Task description: Write out the full set of records below exactly.
· · · · ·
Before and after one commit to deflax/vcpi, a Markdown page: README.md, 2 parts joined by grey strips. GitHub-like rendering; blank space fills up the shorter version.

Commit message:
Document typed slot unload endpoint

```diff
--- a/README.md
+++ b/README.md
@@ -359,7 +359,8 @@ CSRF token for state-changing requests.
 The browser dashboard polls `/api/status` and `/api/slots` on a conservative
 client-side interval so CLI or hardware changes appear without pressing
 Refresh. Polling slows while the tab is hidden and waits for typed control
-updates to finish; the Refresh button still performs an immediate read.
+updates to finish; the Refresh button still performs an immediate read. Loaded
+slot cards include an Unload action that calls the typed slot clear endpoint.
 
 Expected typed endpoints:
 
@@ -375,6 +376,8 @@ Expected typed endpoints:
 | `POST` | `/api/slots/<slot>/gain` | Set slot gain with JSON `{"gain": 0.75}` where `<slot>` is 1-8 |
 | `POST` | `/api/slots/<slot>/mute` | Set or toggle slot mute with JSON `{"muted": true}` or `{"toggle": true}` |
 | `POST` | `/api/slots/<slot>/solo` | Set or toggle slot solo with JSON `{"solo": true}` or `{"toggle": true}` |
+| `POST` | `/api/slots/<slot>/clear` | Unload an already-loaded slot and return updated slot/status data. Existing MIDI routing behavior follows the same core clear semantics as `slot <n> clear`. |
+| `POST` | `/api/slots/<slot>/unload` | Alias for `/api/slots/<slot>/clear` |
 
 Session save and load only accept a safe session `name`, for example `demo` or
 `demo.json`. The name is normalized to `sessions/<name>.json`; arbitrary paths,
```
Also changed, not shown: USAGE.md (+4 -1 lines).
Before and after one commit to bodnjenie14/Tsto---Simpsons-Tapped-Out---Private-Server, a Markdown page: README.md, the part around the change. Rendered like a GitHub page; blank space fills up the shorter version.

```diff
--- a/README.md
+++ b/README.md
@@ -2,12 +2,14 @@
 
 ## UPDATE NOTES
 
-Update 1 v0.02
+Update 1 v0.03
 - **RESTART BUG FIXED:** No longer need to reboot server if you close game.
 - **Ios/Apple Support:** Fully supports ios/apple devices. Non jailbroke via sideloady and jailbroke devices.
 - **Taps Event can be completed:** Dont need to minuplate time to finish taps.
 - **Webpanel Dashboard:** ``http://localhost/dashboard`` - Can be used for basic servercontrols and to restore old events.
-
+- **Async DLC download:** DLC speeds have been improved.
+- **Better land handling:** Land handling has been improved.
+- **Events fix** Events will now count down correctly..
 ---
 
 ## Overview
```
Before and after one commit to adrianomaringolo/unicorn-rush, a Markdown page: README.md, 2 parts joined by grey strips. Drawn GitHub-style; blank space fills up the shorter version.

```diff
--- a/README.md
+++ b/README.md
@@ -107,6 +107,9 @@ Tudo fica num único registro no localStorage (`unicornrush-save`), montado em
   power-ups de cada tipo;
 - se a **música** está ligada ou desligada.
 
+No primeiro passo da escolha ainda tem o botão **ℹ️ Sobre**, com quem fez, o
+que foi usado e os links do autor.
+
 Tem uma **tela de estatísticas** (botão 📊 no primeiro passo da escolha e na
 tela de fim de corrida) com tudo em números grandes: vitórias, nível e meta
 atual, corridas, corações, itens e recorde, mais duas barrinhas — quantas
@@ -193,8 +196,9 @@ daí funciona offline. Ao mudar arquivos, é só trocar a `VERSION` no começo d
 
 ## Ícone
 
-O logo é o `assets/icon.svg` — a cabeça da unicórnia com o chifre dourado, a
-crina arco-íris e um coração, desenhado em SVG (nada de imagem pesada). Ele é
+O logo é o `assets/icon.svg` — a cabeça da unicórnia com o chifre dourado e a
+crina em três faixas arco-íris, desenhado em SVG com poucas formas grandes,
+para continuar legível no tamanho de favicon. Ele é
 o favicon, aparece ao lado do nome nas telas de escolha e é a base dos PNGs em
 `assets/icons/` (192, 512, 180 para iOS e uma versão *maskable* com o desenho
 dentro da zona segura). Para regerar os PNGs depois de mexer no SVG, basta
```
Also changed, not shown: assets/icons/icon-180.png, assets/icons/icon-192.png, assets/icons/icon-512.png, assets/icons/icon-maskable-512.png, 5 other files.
· · · · ·
Solved problem:
Before and after one commit to deflax/vcpi, a Markdown page: README.md, 2 parts joined by grey strips. GitHub-like rendering; blank space fills up the shorter version.

Commit message:
Document typed slot unload endpoint

```diff
--- a/README.md
+++ b/README.md
@@ -359,7 +359,8 @@ CSRF token for state-changing requests.
 The browser dashboard polls `/api/status` and `/api/slots` on a conservative
 client-side interval so CLI or hardware changes appear without pressing
 Refresh. Polling slows while the tab is hidden and waits for typed control
-updates to finish; the Refresh button still performs an immediate read.
+updates to finish; the Refresh button still performs an immediate read. Loaded
+slot cards include an Unload action that calls the typed slot clear endpoint.
 
 Expected typed endpoints:
 
@@ -375,6 +376,8 @@ Expected typed endpoints:
 | `POST` | `/api/slots/<slot>/gain` | Set slot gain with JSON `{"gain": 0.75}` where `<slot>` is 1-8 |
 | `POST` | `/api/slots/<slot>/mute` | Set or toggle slot mute with JSON `{"muted": true}` or `{"toggle": true}` |
 | `POST` | `/api/slots/<slot>/solo` | Set or toggle slot solo with JSON `{"solo": true}` or `{"toggle": true}` |
+| `POST` | `/api/slots/<slot>/clear` | Unload an already-loaded slot and return updated slot/status data. Existing MIDI routing behavior follows the same core clear semantics as `slot <n> clear`. |
+| `POST` | `/api/slots/<slot>/unload` | Alias for `/api/slots/<slot>/clear` |
 
 Session save and load only accept a safe session `name`, for example `demo` or
 `demo.json`. The name is normalized to `sessions/<name>.json`; arbitrary paths,
```
Also changed, not shown: USAGE.md (+4 -1 lines).
Before and after one commit to bodnjenie14/Tsto---Simpsons-Tapped-Out---Private-Server, a Markdown page: README.md, the part around the change. Rendered like a GitHub page; blank space fills up the shorter version.

```diff
--- a/README.md
+++ b/README.md
@@ -2,12 +2,14 @@
 
 ## UPDATE NOTES
 
-Update 1 v0.02
+Update 1 v0.03
 - **RESTART BUG FIXED:** No longer need to reboot server if you close game.
 - **Ios/Apple Support:** Fully supports ios/apple devices. Non jailbroke via sideloady and jailbroke devices.
 - **Taps Event can be completed:** Dont need to minuplate time to finish taps.
 - **Webpanel Dashboard:** ``http://localhost/dashboard`` - Can be used for basic servercontrols and to restore old events.
-
+- **Async DLC download:** DLC speeds have been improved.
+- **Better land handling:** Land handling has been improved.
+- **Events fix** Events will now count down correctly..
 ---
 
 ## Overview
```
Before and after one commit to adrianomaringolo/unicorn-rush, a Markdown page: README.md, 2 parts joined by grey strips. Drawn GitHub-style; blank space fills up the shorter version.

```diff
--- a/README.md
+++ b/README.md
@@ -107,6 +107,9 @@ Tudo fica num único registro no localStorage (`unicornrush-save`), montado em
   power-ups de cada tipo;
 - se a **música** está ligada ou desligada.
 
+No primeiro passo da escolha ainda tem o botão **ℹ️ Sobre**, com quem fez, o
+que foi usado e os links do autor.
+
 Tem uma **tela de estatísticas** (botão 📊 no primeiro passo da escolha e na
 tela de fim de corrida) com tudo em números grandes: vitórias, nível e meta
 atual, corridas, corações, itens e recorde, mais duas barrinhas — quantas
@@ -193,8 +196,9 @@ daí funciona offline. Ao mudar arquivos, é só trocar a `VERSION` no começo d
 
 ## Ícone
 
-O logo é o `assets/icon.svg` — a cabeça da unicórnia com o chifre dourado, a
-crina arco-íris e um coração, desenhado em SVG (nada de imagem pesada). Ele é
+O logo é o `assets/icon.svg` — a cabeça da unicórnia com o chifre dourado e a
+crina em três faixas arco-íris, desenhado em SVG com poucas formas grandes,
+para continuar legível no tamanho de favicon. Ele é
 o favicon, aparece ao lado do nome nas telas de escolha e é a base dos PNGs em
 `assets/icons/` (192, 512, 180 para iOS e uma versão *maskable* com o desenho
 dentro da zona segura). Para regerar os PNGs depois de mexer no SVG, basta
```
Also changed, not shown: assets/icons/icon-180.png, assets/icons/icon-192.png, assets/icons/icon-512.png, assets/icons/icon-maskable-512.png, 5 other files.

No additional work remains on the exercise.